Previous Page Table of Contents

SDN Homepage

Next Page Money, a misunderstood phenomenon

A proven lack of economic know-how

In March 1981, after the first decade of guessing about the reasons for stagflation, the Nobel Memorial Prize Winner for Economics in 1978, Professor Herbert A. Simon of the Mellon-Carnegie University in Pittsburgh PA made, during a conference, organized by the Dutch Government, the following remarks about this phenomenon of Stagflation: (Sluggish economic growth coupled with a high rate of inflation and unemployment.)

    Stagflation and the same counts for our stagnating growth of productivity form an illustration of the great significance of the economic know-how, or rather the lack of it, with some of the most serious problems and with that feeling of impotence in regard to the solution of these problems.

and further:

    Stagflation that combination of unemployment and decrease in value of money, a combination that presses our noses into the lacunae in our knowledge about the process of the economy.

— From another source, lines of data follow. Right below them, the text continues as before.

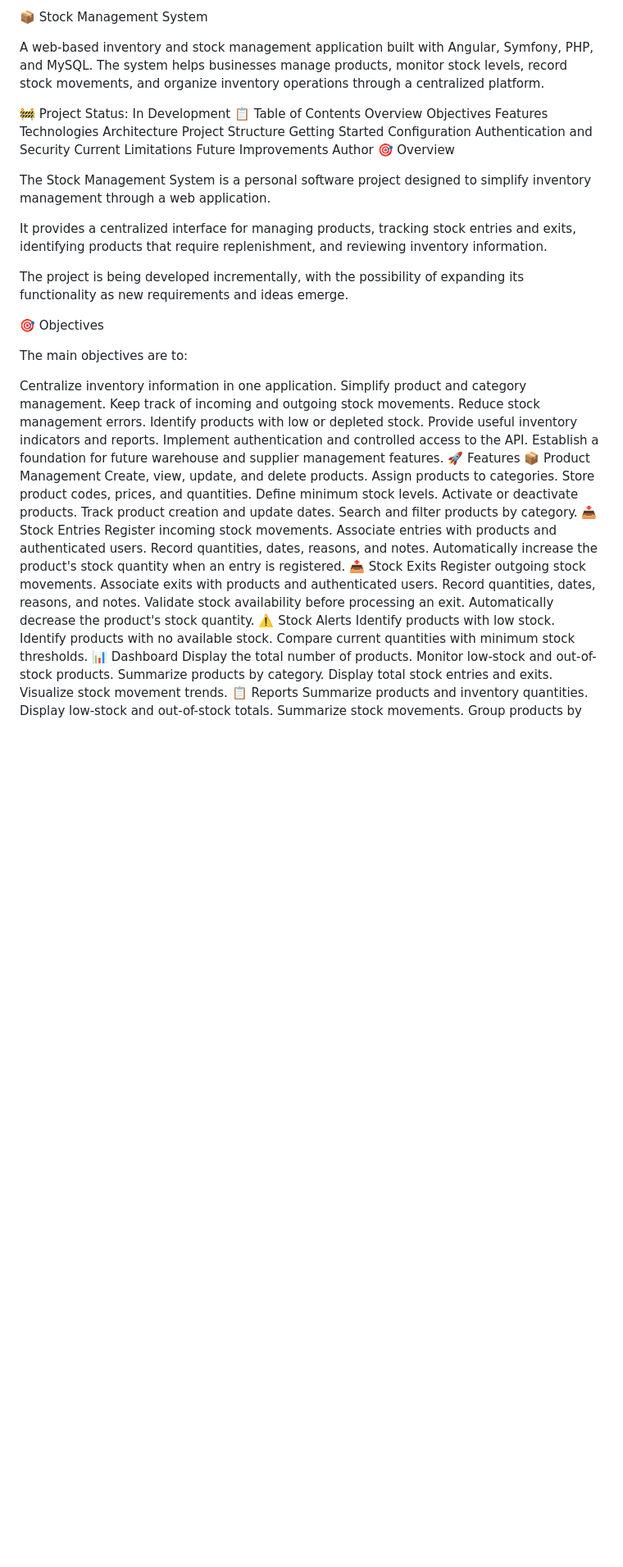
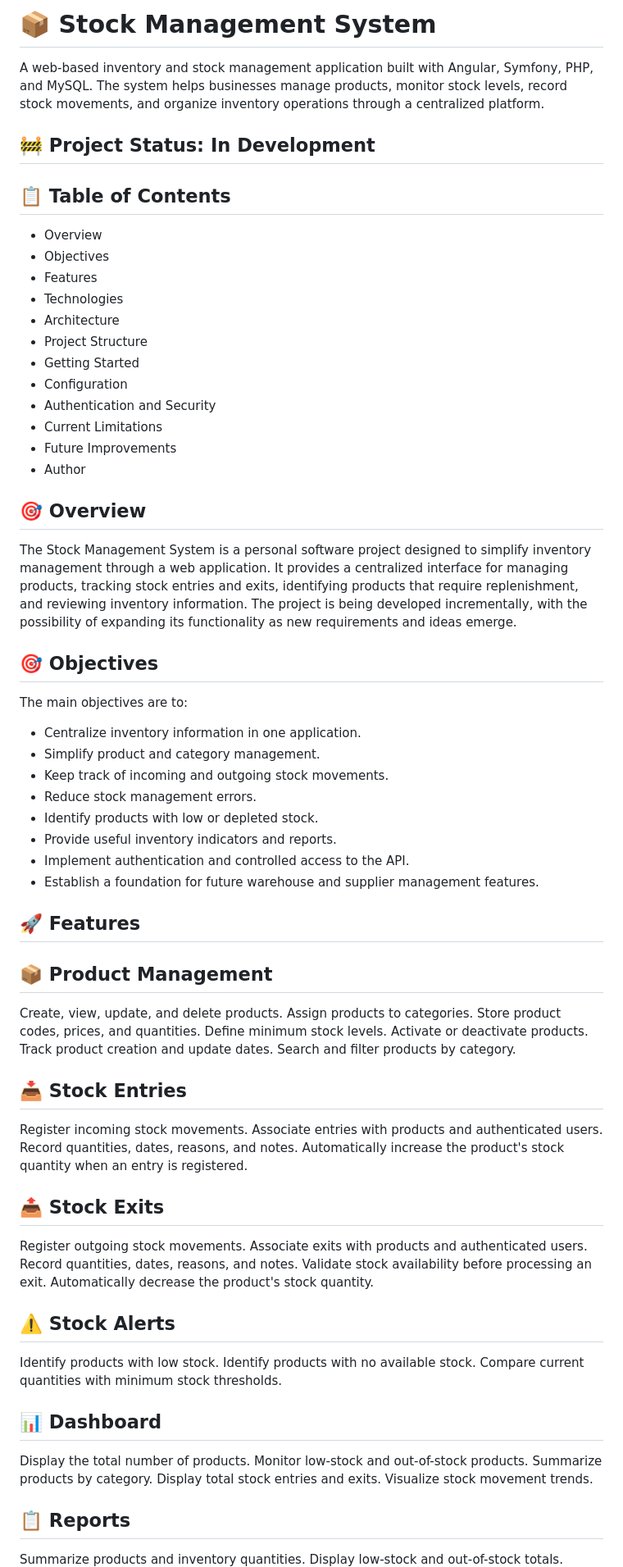
Before and after one commit to IanoIe/sistema-controlo-stocks, a Markdown page: README.md, the part around one of its changes. Shown at 82% size. Drawn GitHub-style; blank space fills up the shorter version.

Commit message:
docs: update project READMEs

```diff
--- a/README.md
+++ b/README.md
@@ -1,43 +1,41 @@
-📦 Stock Management System
+# 📦 Stock Management System
 
 A web-based inventory and stock management application built with Angular, Symfony, PHP, and MySQL. The system helps businesses manage products, monitor stock levels, record stock movements, and organize inventory operations through a centralized platform.
 
-🚧 Project Status: In Development
-📋 Table of Contents
-Overview
-Objectives
-Features
-Technologies
-Architecture
-Project Structure
-Getting Started
-Configuration
-Authentication and Security
-Current Limitations
-Future Improvements
-Author
-🎯 Overview
+## 🚧 Project Status: In Development
+## 📋 Table of Contents
+- Overview
+- Objectives
+- Features
+- Technologies
+- Architecture
+- Project Structure
+- Getting Started
+- Configuration
+- Authentication and Security
+- Current Limitations
+- Future Improvements
+- Author
 
+## 🎯 Overview
 The Stock Management System is a personal software project designed to simplify inventory management through a web application.
-
 It provides a centralized interface for managing products, tracking stock entries and exits, identifying products that require replenishment, and reviewing inventory information.
-
 The project is being developed incrementally, with the possibility of expanding its functionality as new requirements and ideas emerge.
 
-🎯 Objectives
+## 🎯 Objectives
+The main objectives are to:
+- Centralize inventory information in one application.
+- Simplify product and category management.
+- Keep track of incoming and outgoing stock movements.
+- Reduce stock management errors.
+- Identify products with low or depleted stock.
+- Provide useful inventory indicators and reports.
+- Implement authentication and controlled access to the API.
+- Establish a foundation for future warehouse and supplier management features.
 
-The main objectives are to:
+## 🚀 Features
 
-Centralize inventory information in one application.
-Simplify product and category management.
-Keep track of incoming and outgoing stock movements.
-Reduce stock management errors.
-Identify products with low or depleted stock.
-Provide useful inventory indicators and reports.
-Implement authentication and controlled access to the API.
-Establish a foundation for future warehouse and supplier management features.
-🚀 Features
-📦 Product Management
+## 📦 Product Management
 Create, view, update, and delete products.
 Assign products to categories.
 Store product codes, prices, and quantities.
@@ -45,28 +43,33 @@ Define minimum stock levels.
 Activate or deactivate products.
 Track product creation and update dates.
 Search and filter products by category.
-📥 Stock Entries
+
+## 📥 Stock Entries
 Register incoming stock movements.
 Associate entries with products and authenticated users.
 Record quantities, dates, reasons, and notes.
 Automatically increase the product's stock quantity when an entry is registered.
-📤 Stock Exits
+
+## 📤 Stock Exits
 Register outgoing stock movements.
 Associate exits with products and authenticated users.
 Record quantities, dates, reasons, and notes.
 Validate stock availability before processing an exit.
 Automatically decrease the product's stock quantity.
-⚠️ Stock Alerts
+
+## ⚠️ Stock Alerts
 Identify products with low stock.
 Identify products with no available stock.
 Compare current quantities with minimum stock thresholds.
-📊 Dashboard
+
+## 📊 Dashboard
 Display the total number of products.
 Monitor low-stock and out-of-stock products.
 Summarize products by category.
 Display total stock entries and exits.
 Visualize stock movement trends.
-📋 Reports
+
+## 📋 Reports
 Summarize products and inventory quantities.
 Display low-stock and out-of-stock totals.
 Summarize stock movements.
```
Also changed, not shown: other parts of README.md (+97 -140 lines), backend/README.md (+146 -241 lines), frontend/README.md (+13 -20 lines).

Both statements were, of course, made in English. However, we read them in a report about this conference in the Dutch language and translated them again back into English. Therefore, the original phrasing may have been a little bit more American. However, it shows clearly that even the leaders in the economic science were, and still are, totally unaware of the destructive working of the disastrous quality of the capital in circulation.

The consequences of the statements of Herbert A. Simon resulted in an extensive research. The first question that we tried to answer was:

"In which country did they discover Stagflation for the first time?"


Previous Page Table of Contents Next Page Money, a misunderstood phenomenon